Yesterday, I went back to say (what turned out to be a tearful) goodbye to the Moore Rodin exhibition at Compton Verney – a sort of last-minute bittersweet birthday present to myself.
Even after half-a-dozen visits, and a growing familiarity, I still find the works immensely moving: especially the maquettes and drawings displayed inside the house. There is no photography allowed, there – nor can you touch the sculptures, of course – but so obvious are the deft mouldings and impressions of the sculptors’ fingers on the smaller pieces that it is effortless to hold them in your mind, and experience their tactile attraction at a distance. (I still wish I could photograph them, though: to remember them all the better.)

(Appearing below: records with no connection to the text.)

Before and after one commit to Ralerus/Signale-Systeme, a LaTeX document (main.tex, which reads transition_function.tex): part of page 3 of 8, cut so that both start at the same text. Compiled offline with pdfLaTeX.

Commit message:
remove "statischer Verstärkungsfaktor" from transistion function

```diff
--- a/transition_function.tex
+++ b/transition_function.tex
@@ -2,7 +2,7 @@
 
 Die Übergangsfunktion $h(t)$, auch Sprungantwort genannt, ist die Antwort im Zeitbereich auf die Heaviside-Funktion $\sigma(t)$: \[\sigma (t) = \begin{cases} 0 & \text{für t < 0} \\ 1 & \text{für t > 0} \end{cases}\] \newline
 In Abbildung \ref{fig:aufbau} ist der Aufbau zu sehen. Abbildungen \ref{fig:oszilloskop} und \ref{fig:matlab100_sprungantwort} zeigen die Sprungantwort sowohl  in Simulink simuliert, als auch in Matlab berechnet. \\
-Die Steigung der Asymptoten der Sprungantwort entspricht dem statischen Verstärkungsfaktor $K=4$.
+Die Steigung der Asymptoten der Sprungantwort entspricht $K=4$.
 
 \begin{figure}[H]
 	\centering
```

It is probably for this reason that my favourite work – the one I covet most of all – is Moore’s ‘self-portrait’ of his intertwined fingers – The Artist’s Hands, c.1974 – almost scribbled, it is so dynamic (and yet utterly skilful – Moore was, as are so many great artists, an accomplished and insightful draughtsman): in a mixture of media, including charcoal and ballpoint pen. This is the centrepiece, to me, of a room filled with pieces all based on an interlocking motif – including a working model for one of my favourites of his outdoor works: the 1963-64 Locking Piece that was featured at Kew.

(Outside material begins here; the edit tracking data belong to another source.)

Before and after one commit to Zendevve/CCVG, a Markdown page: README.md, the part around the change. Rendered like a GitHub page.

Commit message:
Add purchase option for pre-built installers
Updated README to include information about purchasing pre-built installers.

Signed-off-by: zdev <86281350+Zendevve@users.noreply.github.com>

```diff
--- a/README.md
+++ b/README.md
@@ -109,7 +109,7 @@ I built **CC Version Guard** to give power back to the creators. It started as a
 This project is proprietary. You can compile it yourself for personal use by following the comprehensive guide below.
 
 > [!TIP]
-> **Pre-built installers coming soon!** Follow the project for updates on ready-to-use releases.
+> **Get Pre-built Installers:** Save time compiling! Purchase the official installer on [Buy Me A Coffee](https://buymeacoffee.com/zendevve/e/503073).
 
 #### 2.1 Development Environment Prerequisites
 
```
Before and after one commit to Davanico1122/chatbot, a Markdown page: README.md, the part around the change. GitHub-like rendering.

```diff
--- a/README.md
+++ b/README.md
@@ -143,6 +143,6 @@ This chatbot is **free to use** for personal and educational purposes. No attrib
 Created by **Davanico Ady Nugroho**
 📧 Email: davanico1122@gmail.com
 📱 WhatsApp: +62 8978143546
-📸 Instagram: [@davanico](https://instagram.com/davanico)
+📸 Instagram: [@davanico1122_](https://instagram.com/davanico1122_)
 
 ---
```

Even though the two artists never met, there are so many parallels in their work – some made explicit by Moore himself (who was serving in France, as a young man, when Rodin died); some expressed in the wonderfully curated juxtapositions both inside and outside the building – that not only is it obvious that Moore is Rodin’s natural heir; but that, in some ways, he can be seen as the earlier artist’s autodidactic student: learning from him, but utilizing his own methodologies and innate vision to expand the capabilities, subjects and shapes of their shared craft. It is almost as if one soul shared two lifetimes of marvellous interlocking creativity.
…when seen side by side, Moore and Rodin’s work reveals many shared concerns. Their deeply felt humanism impelled them to seek the universal and the primal through the distillation of the human form down to its essence. A shared interest in ideas of metamorphosis underpins their desire to fuse the human figure with nature, which they achieved by dissolving the boundaries between anthropomorphic and geological forms.

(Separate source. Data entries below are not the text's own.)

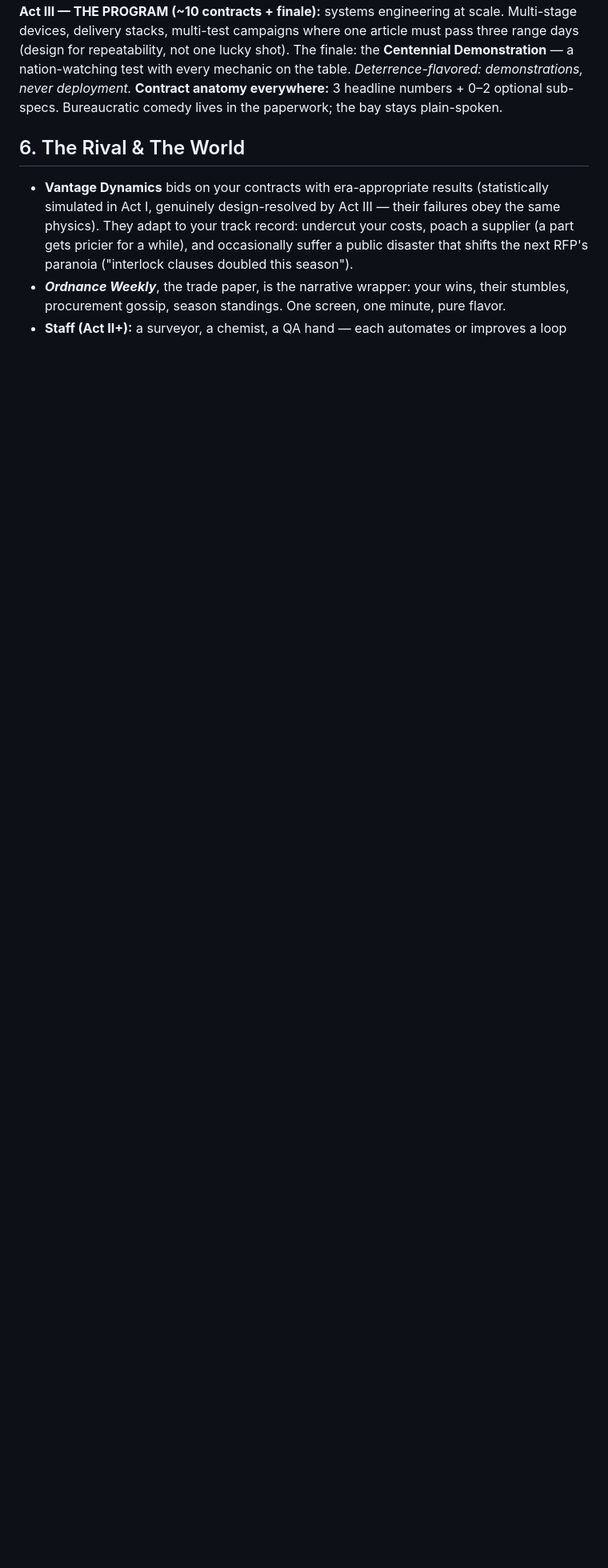
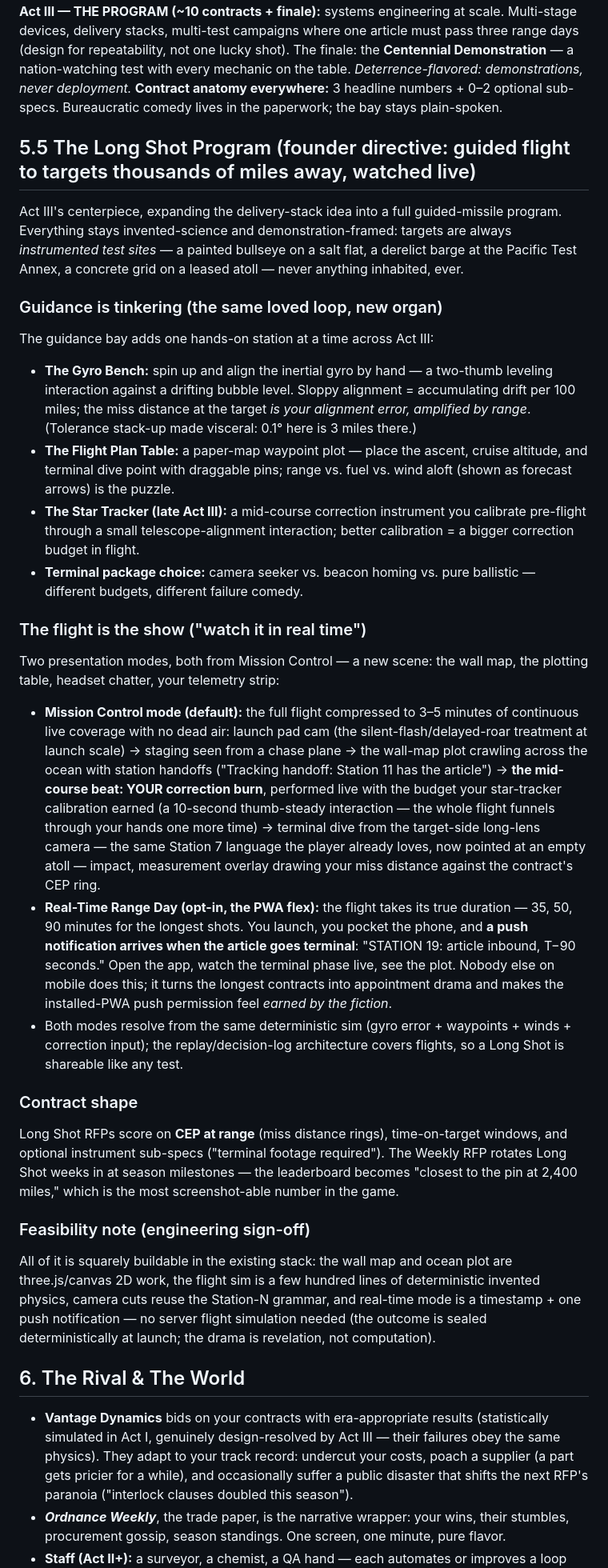
Before and after one commit to mojeh061718-oss/bf, a Markdown page: design/FULL_GAME_PLAN.md, the part around the change. Shown at 80% size. GitHub-like rendering; blank space fills up the shorter version.

Commit message:
Add the Long Shot Program to the game plan
Act III guided-flight centerpiece: hands-on guidance tinkering (gyro
bench, flight-plan table, star tracker), Mission Control live coverage
with a player-performed mid-course correction, and an opt-in real-time
mode where the terminal phase arrives as a push notification. All
invented-science, demonstration-framed, instrumented test sites only.

Co-Authored-By: Claude Fable 5 <noreply@anthropic.com>
Claude-Session: https://claude.ai/code/session_014Wu8sm4rBVW5zaCCCHYAFE

```diff
--- a/design/FULL_GAME_PLAN.md
+++ b/design/FULL_GAME_PLAN.md
@@ -56,6 +56,29 @@ Wiring/detonator/arm remains the trilogy, deepened by device class: more termina
 **Act III — THE PROGRAM (~10 contracts + finale):** systems engineering at scale. Multi-stage devices, delivery stacks, multi-test campaigns where one article must pass three range days (design for repeatability, not one lucky shot). The finale: the **Centennial Demonstration** — a nation-watching test with every mechanic on the table. *Deterrence-flavored: demonstrations, never deployment.*
 **Contract anatomy everywhere:** 3 headline numbers + 0–2 optional sub-specs. Bureaucratic comedy lives in the paperwork; the bay stays plain-spoken.
 
+## 5.5 The Long Shot Program (founder directive: guided flight to targets thousands of miles away, watched live)
+
+Act III's centerpiece, expanding the delivery-stack idea into a full guided-missile program. Everything stays invented-science and demonstration-framed: targets are always *instrumented test sites* — a painted bullseye on a salt flat, a derelict barge at the Pacific Test Annex, a concrete grid on a leased atoll — never anything inhabited, ever.
+
+### Guidance is tinkering (the same loved loop, new organ)
+The guidance bay adds one hands-on station at a time across Act III:
+- **The Gyro Bench:** spin up and align the inertial gyro by hand — a two-thumb leveling interaction against a drifting bubble level. Sloppy alignment = accumulating drift per 100 miles; the miss distance at the target *is your alignment error, amplified by range*. (Tolerance stack-up made visceral: 0.1° here is 3 miles there.)
+- **The Flight Plan Table:** a paper-map waypoint plot — place the ascent, cruise altitude, and terminal dive point with draggable pins; range vs. fuel vs. wind aloft (shown as forecast arrows) is the puzzle.
+- **The Star Tracker (late Act III):** a mid-course correction instrument you calibrate pre-flight through a small telescope-alignment interaction; better calibration = a bigger correction budget in flight.
+- **Terminal package choice:** camera seeker vs. beacon homing vs. pure ballistic — different budgets, different failure comedy.
+
+### The flight is the show ("watch it in real time")
+Two presentation modes, both from Mission Control — a new scene: the wall map, the plotting table, headset chatter, your telemetry strip:
+- **Mission Control mode (default):** the full flight compressed to 3–5 minutes of continuous live coverage with no dead air: launch pad cam (the silent-flash/delayed-roar treatment at launch scale) → staging seen from a chase plane → the wall-map plot crawling across the ocean with station handoffs ("Tracking handoff: Station 11 has the article") → **the mid-course beat: YOUR correction burn**, performed live with the budget your star-tracker calibration earned (a 10-second thumb-steady interaction — the whole flight funnels through your hands one more time) → terminal dive from the target-side long-lens camera — the same Station 7 language the player already loves, now pointed at an empty atoll — impact, measurement overlay drawing your miss distance against the contract's CEP ring.
+- **Real-Time Range Day (opt-in, the PWA flex):** the flight takes its true duration — 35, 50, 90 minutes for the longest shots. You launch, you pocket the phone, and **a push notification arrives when the article goes terminal**: "STATION 19: article inbound, T−90 seconds." Open the app, watch the terminal phase live, see the plot. Nobody else on mobile does this; it turns the longest contracts into appointment drama and makes the installed-PWA push permission feel *earned by the fiction*.
+- Both modes resolve from the same deterministic sim (gyro error + waypoints + winds + correction input); the replay/decision-log architecture covers flights, so a Long Shot is shareable like any test.
+
+### Contract shape
+Long Shot RFPs score on **CEP at range** (miss distance rings), time-on-target windows, and optional instrument sub-specs ("terminal footage required"). The Weekly RFP rotates Long Shot weeks in at season milestones — the leaderboard becomes "closest to the pin at 2,400 miles," which is the most screenshot-able number in the game.
+
+### Feasibility note (engineering sign-off)
+All of it is squarely buildable in the existing stack: the wall map and ocean plot are three.js/canvas 2D work, the flight sim is a few hundred lines of deterministic invented physics, camera cuts reuse the Station-N grammar, and real-time mode is a timestamp + one push notification — no server flight simulation needed (the outcome is sealed deterministically at launch; the drama is revelation, not computation).
+
 ## 6. The Rival & The World
 
 - **Vantage Dynamics** bids on your contracts with era-appropriate results (statistically simulated in Act I, genuinely design-resolved by Act III — their failures obey the same physics). They adapt to your track record: undercut your costs, poach a supplier (a part gets pricier for a while), and occasionally suffer a public disaster that shifts the next RFP's paranoia ("interlock clauses doubled this season").
```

– Richard Calvocoressi and Steven Parissien: Foreword to Moore Rodin
As with Kew, the grounds will initially seem desolate when the large sculptures are removed: they fit the landscape so well; are elevated by it; and enhance it, in return. As the worn paths and returfed squares of earth where they have stood, and their viewers have circled, will leave fading marks on the Compton Verney parkland, so will there be a slow-to-vanish mark on my heart: such is the impression they have made. I shall just have to make a long-desired pilgrimage to Perry Green to get my next fix.
I have said it before – and I will no doubt repeat it unremittingly… – but we are immensely fortunate to have so many wonderful cultural resources on our doorstep. Tourists are driven to visit our home county because of a sometimes ineffable (what Shakespeare himself might describe as ‘termless’) relationship with a centuries-old playwright and poet who they may, sometimes, only half-understand. But there is so much more to experience; and lucky are we who were born here, or stumbled into staying.